Today the only data out for the UK is Retail sales which gauges consumer spending. However we could be set for a volatile for the sterling as there is important figures from the US.


Yesterday saw a two-day rebound in the Dollar, this was due to the S&P 500 dropping, hinting that a larger downward reversal may be in progress. This along with a weaker-than-expected US Producer Price index report dragged the dollar lower as it raises threat for deflation.

The Greenback weakened across the board, led by a 0.55 percent advance in Sterling. Although some of these gains can be attributed to positive news out of the UK, a number of weaker than expected reports from the US was the lead contributor.

FED member James Bullard also offered up commentary that obscured his lean at the highly debated September policy meeting, which many believe will bring the long-awaited taper for QE3. On one hand, he noted high risk of a swell in inflation going forward, but he also said the FOMC needs more data before making a call on the taper. According to Bloomberg, 65% of economists expect a taper next month.

Investors will focus on results of the weekly report on the US labour market and consumer prices. Also the US manufacturing sector will also be in the limelight, with regional gauges by the NY Empire State index and the Philly Fed survey.


Eurozone GDP was released yesterday and was widely expected to see growth. Predictions proved correct as the Eurozone has emerged from recession after a record 18 months of economic contraction, and the spectacular bailout of 3 key member states, namely- Portugal, Spain, and Ireland.

The bloc’s GDP grew by 0.3% in the second quarter slightly ahead of forecasts. The growth was aided by Germany, the Eurozone’s largest economy rising 0.7% between April and June. France posted 0.5% growth. Portugal one of the smallest and weakest nations showed the fastest growth at 1.1%.

Italy Spain and the Netherlands are still suffering from shrinking GDP. Olli Rehn European Commission VP said the figures displayed the EU economy was gradually gaining momentum, however there is no room for complacency, with collective growth remaining low and record levels of unemployment. EU unemployment levels are 12.2% with youth unemployment at 23.9%
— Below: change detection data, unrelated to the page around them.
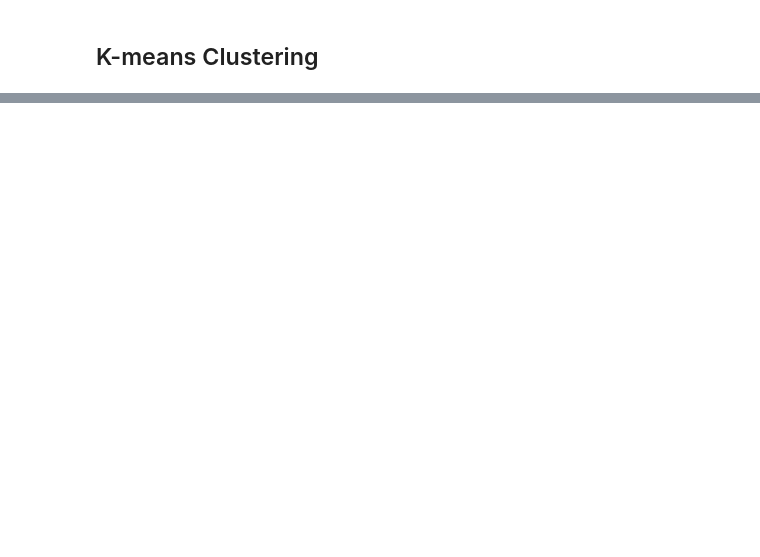
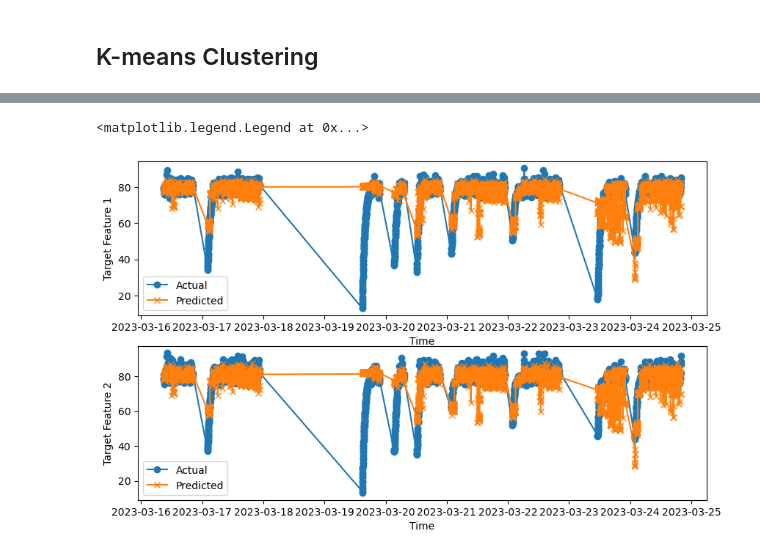
Before and after one commit to moulinleo/cool_train, a Jupyter notebook: notebooks/model_selection/model_selection.ipynb, the cells around one changed output, grey strips where cells are left out. Drawn from its saved outputs; the diff is of its cells as text; code cells hidden in the pictures; blank space fills up the shorter version.

```diff
--- a/notebooks/model_selection/model_selection.ipynb
+++ b/notebooks/model_selection/model_selection.ipynb
@@ -389,0 +673,19 @@ For example,
+# %%
+# Split into input and target features
+input_features = ['temperature','elevation','precipitations','snow_height','Distance',
+                'IsMoving', 'MovingSpeed', 'Slope', 'VerticalDisplacement','month', 'hour',
+                'dayOfWeek', 'quarter', 'timeOfDay', 'RS_E_RPM_PC1', 'RS_E_RPM_PC2']
+
+
+output_features = ['RS_T_OilTemp_PC1', 'RS_T_OilTemp_PC2']
+
+X_train = train_data[input_features]
+y_train = train_data[output_features]
+
+X_test = test_data[input_features]
+y_test = test_data[output_features]
+# %%
+from sklearn.model_selection import train_test_split
+from sklearn.ensemble import RandomForestRegressor
+
+model = RandomForestRegressor(n_estimators=100, random_state=42)
@@ -389,0 +697,25 @@ For example,
+# %%
+# Make predictions
+y_pred = model.predict(X_test)
+# %%
+# Visualize predictions and anomalies
+plt.figure(figsize=(10, 6))
+
+# Plot actual vs. predicted values for target_feature1
+plt.subplot(2, 1, 1)
+plt.plot(test_data.index, y_test[output_features[0]], label='Actual', marker='o')
+plt.plot(test_data.index, y_pred[:, 0], label='Predicted', marker='x')
+plt.xlabel('Time')
+plt.ylabel('Target Feature 1')
+plt.legend()
+
+# Plot actual vs. predicted values for target_feature2
+plt.subplot(2, 1, 2)
+plt.plot(test_data.index, y_test[output_features[1]], label='Actual', marker='o')
+plt.plot(test_data.index, y_pred[:, 1], label='Predicted', marker='x')
+plt.xlabel('Time')
+plt.ylabel('Target Feature 2')
+plt.legend()
+# %% [output]
+<matplotlib.legend.Legend at 0x...>
+[figure, added]
```
Also changed, not shown: parts of 54 cells of this notebook.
The on-going divergence creates serious problems for the one size fits all policies of the EU and the ECB. After artificially low interest rates bolstered financial and housing bubbles, the last thing the Eurozone wants is a repeat of this miserable scenario. Different needs will inevitably transform its political and social divisions if they continue unchecked.

The Euro was trading higher in early morning trading thanks to encouraging GDP out of France and Germany, however markets have since soured. The Euro also traded lower against the dollar and sterling. Today is a bank holiday in France and Italy, and we have no data of note scheduled for release.


Written by Tom Tong

Vestibulum id ligula porta felis euismod semper. Donec ullamcorper nulla non metus auctor fringilla. Cras justo odio, dapibus ac facilisis in, egestas eget quam. Morbi leo risus, porta ac consectetur ac, vestibulum at eros. Donec ullamcorper nulla non metus auctor fringilla.